On June 5, 1929, Mayor Frank Hague made the announcement about the city getting a new stadium with a capacity to host 50,000 people.  The Times reported, “Work can start in three months, it is expected, and the stadium should be finished by the Spring of 1930.”

It took a bit longer, as is the tradition with construction projects.

On December 10, 1935, groundbreaking began at the site, adjoining Newark Bay, and which formerly housed Jersey City Airport; the Jersey Observer noted, in particular, Hague’s positive proclamation after making the initial dig:  “This is a great day for Jersey City.  You must realize that all the money needed for the construction of the stadium was donated by the government.  The city merely furnished the ground and pays the architect’s fees.

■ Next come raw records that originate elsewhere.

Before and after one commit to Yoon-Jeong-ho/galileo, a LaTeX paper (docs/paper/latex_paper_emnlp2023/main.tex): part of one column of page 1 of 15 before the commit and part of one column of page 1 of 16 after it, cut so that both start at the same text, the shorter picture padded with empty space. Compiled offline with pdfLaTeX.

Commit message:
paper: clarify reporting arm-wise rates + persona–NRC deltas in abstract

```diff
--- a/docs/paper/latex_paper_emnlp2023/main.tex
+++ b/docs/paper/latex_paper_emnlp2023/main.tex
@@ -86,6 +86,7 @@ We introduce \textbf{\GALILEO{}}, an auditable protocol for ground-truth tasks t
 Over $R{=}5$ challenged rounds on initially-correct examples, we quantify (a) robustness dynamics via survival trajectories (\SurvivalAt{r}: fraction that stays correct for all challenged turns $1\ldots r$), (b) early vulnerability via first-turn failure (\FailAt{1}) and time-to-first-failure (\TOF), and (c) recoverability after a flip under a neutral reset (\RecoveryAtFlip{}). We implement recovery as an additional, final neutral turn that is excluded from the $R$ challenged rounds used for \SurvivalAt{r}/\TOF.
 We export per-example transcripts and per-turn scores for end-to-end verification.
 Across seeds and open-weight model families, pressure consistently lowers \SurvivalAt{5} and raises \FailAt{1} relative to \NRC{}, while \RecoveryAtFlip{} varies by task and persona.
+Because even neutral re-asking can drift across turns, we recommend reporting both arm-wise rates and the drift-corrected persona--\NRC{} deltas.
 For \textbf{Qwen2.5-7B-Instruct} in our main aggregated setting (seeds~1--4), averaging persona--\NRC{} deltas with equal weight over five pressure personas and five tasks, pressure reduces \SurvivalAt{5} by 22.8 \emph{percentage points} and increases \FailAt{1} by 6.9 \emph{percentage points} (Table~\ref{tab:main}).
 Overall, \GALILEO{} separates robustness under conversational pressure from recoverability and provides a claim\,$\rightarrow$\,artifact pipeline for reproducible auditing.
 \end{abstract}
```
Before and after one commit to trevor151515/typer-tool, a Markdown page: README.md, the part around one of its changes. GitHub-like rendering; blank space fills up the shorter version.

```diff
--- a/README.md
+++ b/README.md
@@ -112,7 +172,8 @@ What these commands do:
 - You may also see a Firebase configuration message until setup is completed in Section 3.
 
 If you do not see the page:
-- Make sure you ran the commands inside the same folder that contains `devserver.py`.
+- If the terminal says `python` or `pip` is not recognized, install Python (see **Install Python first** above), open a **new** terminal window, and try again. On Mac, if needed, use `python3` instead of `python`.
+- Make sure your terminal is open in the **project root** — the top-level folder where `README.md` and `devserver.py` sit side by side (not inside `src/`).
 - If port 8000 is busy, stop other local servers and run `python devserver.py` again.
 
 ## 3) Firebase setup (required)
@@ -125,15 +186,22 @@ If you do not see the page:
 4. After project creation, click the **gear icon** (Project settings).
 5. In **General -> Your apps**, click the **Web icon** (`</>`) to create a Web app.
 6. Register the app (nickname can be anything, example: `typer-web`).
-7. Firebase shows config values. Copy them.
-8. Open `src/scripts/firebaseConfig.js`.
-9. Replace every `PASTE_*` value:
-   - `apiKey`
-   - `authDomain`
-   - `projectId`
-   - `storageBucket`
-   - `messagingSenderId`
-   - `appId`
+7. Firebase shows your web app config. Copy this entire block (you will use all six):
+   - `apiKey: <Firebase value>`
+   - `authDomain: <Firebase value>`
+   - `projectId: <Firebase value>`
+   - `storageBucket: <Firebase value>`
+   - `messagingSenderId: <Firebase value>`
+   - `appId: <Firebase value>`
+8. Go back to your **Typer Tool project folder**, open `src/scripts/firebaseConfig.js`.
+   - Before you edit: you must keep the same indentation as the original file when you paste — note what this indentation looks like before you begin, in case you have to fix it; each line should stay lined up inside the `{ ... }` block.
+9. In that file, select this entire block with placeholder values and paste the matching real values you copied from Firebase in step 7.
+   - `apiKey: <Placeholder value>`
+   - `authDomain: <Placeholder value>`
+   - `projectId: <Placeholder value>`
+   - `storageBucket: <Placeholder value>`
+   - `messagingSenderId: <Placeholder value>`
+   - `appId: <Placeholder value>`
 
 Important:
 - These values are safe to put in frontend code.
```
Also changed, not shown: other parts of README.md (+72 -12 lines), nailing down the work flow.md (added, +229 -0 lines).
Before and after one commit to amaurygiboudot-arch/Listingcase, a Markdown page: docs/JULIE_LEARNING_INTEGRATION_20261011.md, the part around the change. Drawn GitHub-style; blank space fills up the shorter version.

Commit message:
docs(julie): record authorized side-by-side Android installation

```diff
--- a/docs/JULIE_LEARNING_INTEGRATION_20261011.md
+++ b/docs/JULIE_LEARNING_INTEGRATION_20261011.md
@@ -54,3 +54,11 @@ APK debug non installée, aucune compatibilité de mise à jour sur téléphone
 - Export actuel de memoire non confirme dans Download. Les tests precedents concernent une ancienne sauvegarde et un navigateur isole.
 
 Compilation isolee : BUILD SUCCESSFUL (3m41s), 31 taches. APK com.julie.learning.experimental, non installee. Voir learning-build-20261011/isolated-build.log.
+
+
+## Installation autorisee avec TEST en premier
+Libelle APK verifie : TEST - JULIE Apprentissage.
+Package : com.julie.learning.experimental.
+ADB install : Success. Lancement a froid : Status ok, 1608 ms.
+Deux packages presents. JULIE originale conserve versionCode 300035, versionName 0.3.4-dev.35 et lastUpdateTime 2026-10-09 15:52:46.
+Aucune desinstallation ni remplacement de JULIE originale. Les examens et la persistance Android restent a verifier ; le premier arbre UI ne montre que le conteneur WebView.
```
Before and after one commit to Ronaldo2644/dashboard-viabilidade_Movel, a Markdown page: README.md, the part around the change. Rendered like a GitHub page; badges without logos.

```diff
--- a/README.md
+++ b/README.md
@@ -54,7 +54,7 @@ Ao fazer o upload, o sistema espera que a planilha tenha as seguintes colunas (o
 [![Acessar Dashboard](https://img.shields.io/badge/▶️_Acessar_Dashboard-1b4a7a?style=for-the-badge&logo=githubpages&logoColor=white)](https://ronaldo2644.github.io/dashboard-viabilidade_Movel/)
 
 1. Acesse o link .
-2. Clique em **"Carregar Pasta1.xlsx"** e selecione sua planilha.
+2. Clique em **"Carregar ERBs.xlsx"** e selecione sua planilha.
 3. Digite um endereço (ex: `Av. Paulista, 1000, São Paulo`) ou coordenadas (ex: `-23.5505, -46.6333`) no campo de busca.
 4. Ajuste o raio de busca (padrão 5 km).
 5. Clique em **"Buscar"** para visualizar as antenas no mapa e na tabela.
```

“This stadium has been the dream of the Jersey City officials for a number of years.”

Hague, a politician who exerted the right amount of pressure on the levers, switches, and buttons of Jersey City’s political machinery to get things accomplished, often colored outside the lines of the law to get things done.

Less than a year and a half later, the dream became reality—named for President Franklin Roosevelt, under whose aegis the Works Progress Administration governed the construction, Roosevelt Stadium débuted on April 23, 1937; the Jersey City Giants occupied home team status in the International League contest, losing a 12-inning game to the Rochester Red Wings.  Final score:  4-3.  In attendance were New Jersey luminaries, including Jersey City  Hague and Senator A. Harry Moore, who was a former governor.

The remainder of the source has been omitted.